§ TASK DETAILS
Check every line in the listing below for "meta". Copy the ones where it occurs.

§ MATERIAL SUPPLIED
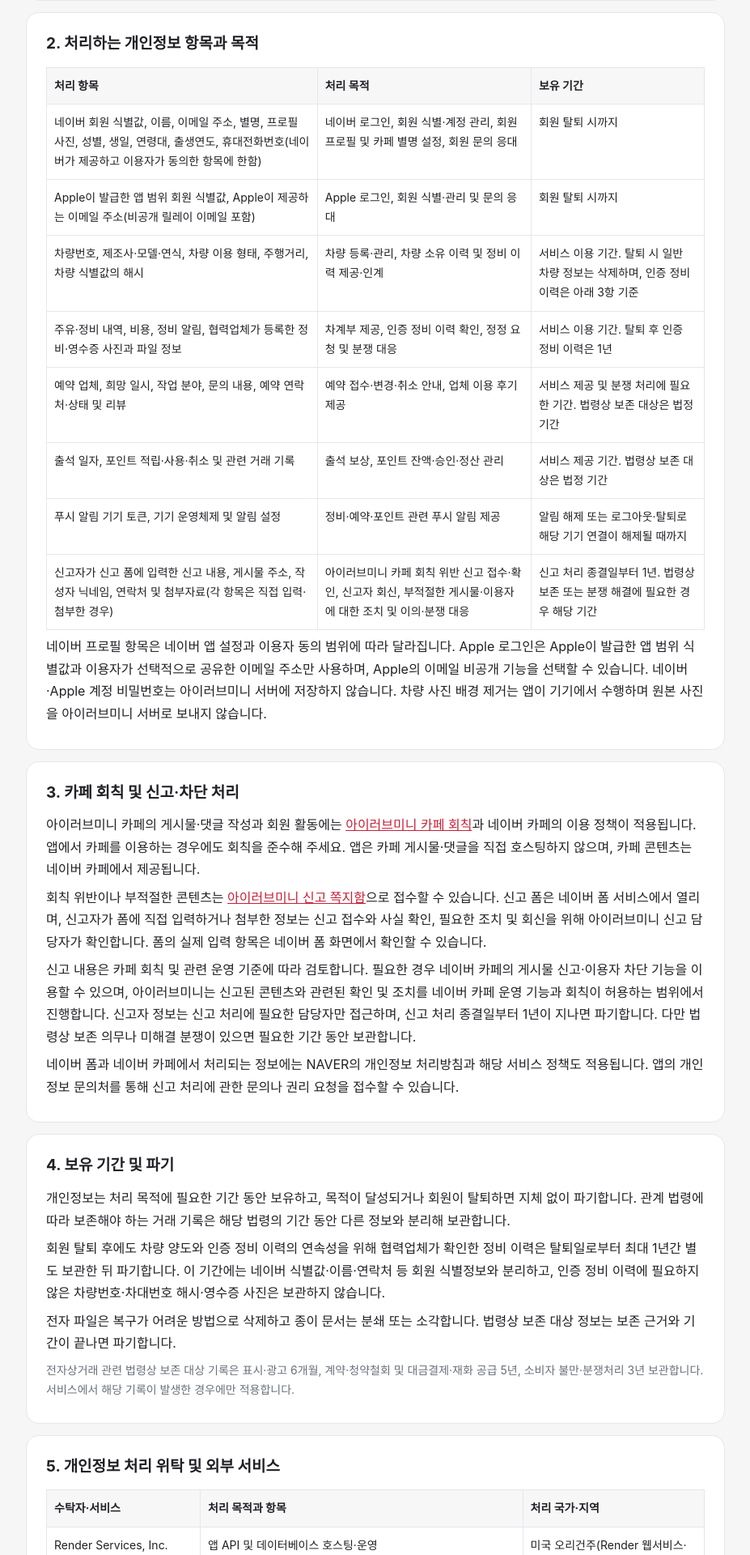
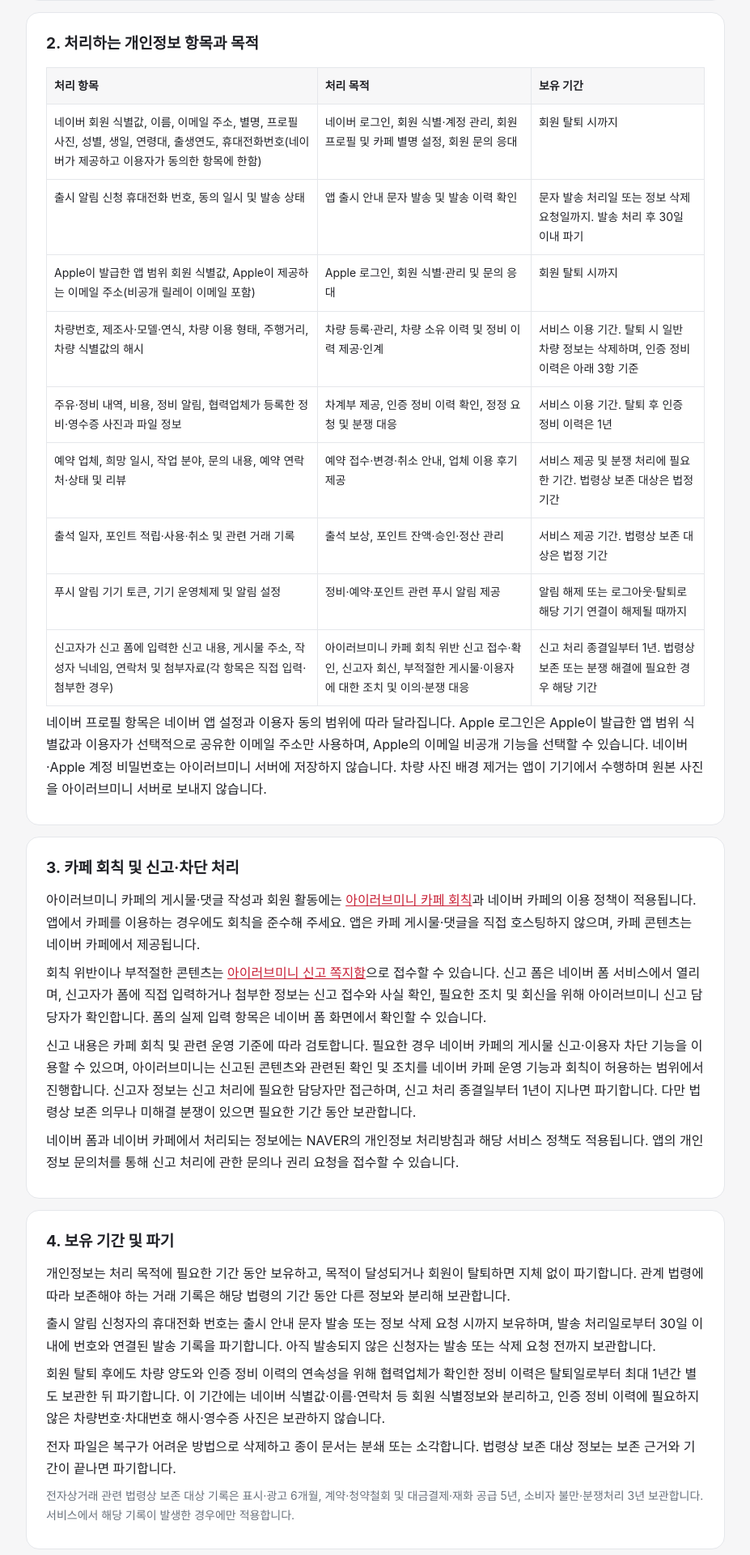
Before and after one commit to newsilver1028-hue/ilovemini, a Django app: page /privacy/ in a window 1280 px wide. Shown: the part 481-2401 px from the top of the page at 81% size, without its empty margins (176-1103 px from the left). Run offline with Django 5.2, Linux system fonts and the light colour scheme; parts of the project's set-up code (start-up, migrations or seed data) failed here and were passed over.

Commit message:
Align public privacy policy and legal canonicals

```diff
--- a/platform/api/templates/public/privacy_policy.html
+++ b/platform/api/templates/public/privacy_policy.html
@@ -4,6 +4,7 @@
   <meta charset="utf-8">
   <meta name="viewport" content="width=device-width, initial-scale=1">
   <meta name="theme-color" content="#f6f6f7">
+  <link rel="canonical" href="https://ilovemini.co.kr/privacy">
   <title>개인정보 처리방침 | 아이러브미니</title>
   <style>
     :root { color-scheme:light; --red:#c82036; --ink:#202126; --muted:#68707b; --line:#e5e7eb; --paper:#fff; --bg:#f6f6f7; }
@@ -60,6 +61,7 @@
     <section><h2>2. 처리하는 개인정보 항목과 목적</h2>
       <table><thead><tr><th>처리 항목</th><th>처리 목적</th><th>보유 기간</th></tr></thead><tbody>
         <tr><td>네이버 회원 식별값, 이름, 이메일 주소, 별명, 프로필 사진, 성별, 생일, 연령대, 출생연도, 휴대전화번호(네이버가 제공하고 이용자가 동의한 항목에 한함)</td><td>네이버 로그인, 회원 식별·계정 관리, 회원 프로필 및 카페 별명 설정, 회원 문의 응대</td><td>회원 탈퇴 시까지</td></tr>
+        <tr><td>출시 알림 신청 휴대전화 번호, 동의 일시 및 발송 상태</td><td>앱 출시 안내 문자 발송 및 발송 이력 확인</td><td>문자 발송 처리일 또는 정보 삭제 요청일까지. 발송 처리 후 30일 이내 파기</td></tr>
         <tr><td>Apple이 발급한 앱 범위 회원 식별값, Apple이 제공하는 이메일 주소(비공개 릴레이 이메일 포함)</td><td>Apple 로그인, 회원 식별·관리 및 문의 응대</td><td>회원 탈퇴 시까지</td></tr>
         <tr><td>차량번호, 제조사·모델·연식, 차량 이용 형태, 주행거리, 차량 식별값의 해시</td><td>차량 등록·관리, 차량 소유 이력 및 정비 이력 제공·인계</td><td>서비스 이용 기간. 탈퇴 시 일반 차량 정보는 삭제하며, 인증 정비 이력은 아래 3항 기준</td></tr>
         <tr><td>주유·정비 내역, 비용, 정비 알림, 협력업체가 등록한 정비·영수증 사진과 파일 정보</td><td>차계부 제공, 인증 정비 이력 확인, 정정 요청 및 분쟁 대응</td><td>서비스 이용 기간. 탈퇴 후 인증 정비 이력은 1년</td></tr>
@@ -80,6 +82,7 @@
 
     <section><h2>4. 보유 기간 및 파기</h2>
       <p>개인정보는 처리 목적에 필요한 기간 동안 보유하고, 목적이 달성되거나 회원이 탈퇴하면 지체 없이 파기합니다. 관계 법령에 따라 보존해야 하는 거래 기록은 해당 법령의 기간 동안 다른 정보와 분리해 보관합니다.</p>
+      <p>출시 알림 신청자의 휴대전화 번호는 출시 안내 문자 발송 또는 정보 삭제 요청 시까지 보유하며, 발송 처리일로부터 30일 이내에 번호와 연결된 발송 기록을 파기합니다. 아직 발송되지 않은 신청자는 발송 또는 삭제 요청 전까지 보관합니다.</p>
       <p>회원 탈퇴 후에도 차량 양도와 인증 정비 이력의 연속성을 위해 협력업체가 확인한 정비 이력은 탈퇴일로부터 최대 1년간 별도 보관한 뒤 파기합니다. 이 기간에는 네이버 식별값·이름·연락처 등 회원 식별정보와 분리하고, 인증 정비 이력에 필요하지 않은 차량번호·차대번호 해시·영수증 사진은 보관하지 않습니다.</p>
       <p>전자 파일은 복구가 어려운 방법으로 삭제하고 종이 문서는 분쇄 또는 소각합니다. 법령상 보존 대상 정보는 보존 근거와 기간이 끝나면 파기합니다.</p>
       <p class="subtle">전자상거래 관련 법령상 보존 대상 기록은 표시·광고 6개월, 계약·청약철회 및 대금결제·재화 공급 5년, 소비자 불만·분쟁처리 3년 보관합니다. 서비스에서 해당 기록이 발생한 경우에만 적용합니다.</p>
@@ -87,6 +90,7 @@
 
     <section><h2>5. 개인정보 처리 위탁 및 외부 서비스</h2>
       <table><thead><tr><th>수탁자·서비스</th><th>처리 목적과 항목</th><th>처리 국가·지역</th></tr></thead><tbody>
+        <tr><td>Cloudflare, Inc. (Workers·D1)</td><td>웹사이트 호스팅 및 출시 알림 신청 정보 저장</td><td>Cloudflare 서비스 운영 국가 및 지역</td></tr>
         <tr><td>Render Services, Inc.</td><td>앱 API 및 데이터베이스 호스팅·운영</td><td>미국 오리건주(Render 웹서비스·데이터베이스 운영 리전)</td></tr>
         <tr><td>Google LLC (Firebase Cloud Messaging)</td><td>푸시 기기 토큰 및 알림 메시지 전달</td><td>미국 및 Google 또는 재수탁자가 시설을 운영하는 국가</td></tr>
         <tr><td>NAVER</td><td>네이버 OAuth 로그인 및 이용자가 허용한 프로필 정보 제공</td><td>대한민국 및 NAVER 서비스 운영 지역</td></tr>
```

§ ANSWER FOR THIS EXERCISE
   <meta charset="utf-8">
   <meta name="viewport" content="width=device-width, initial-scale=1">
   <meta name="theme-color" content="#f6f6f7">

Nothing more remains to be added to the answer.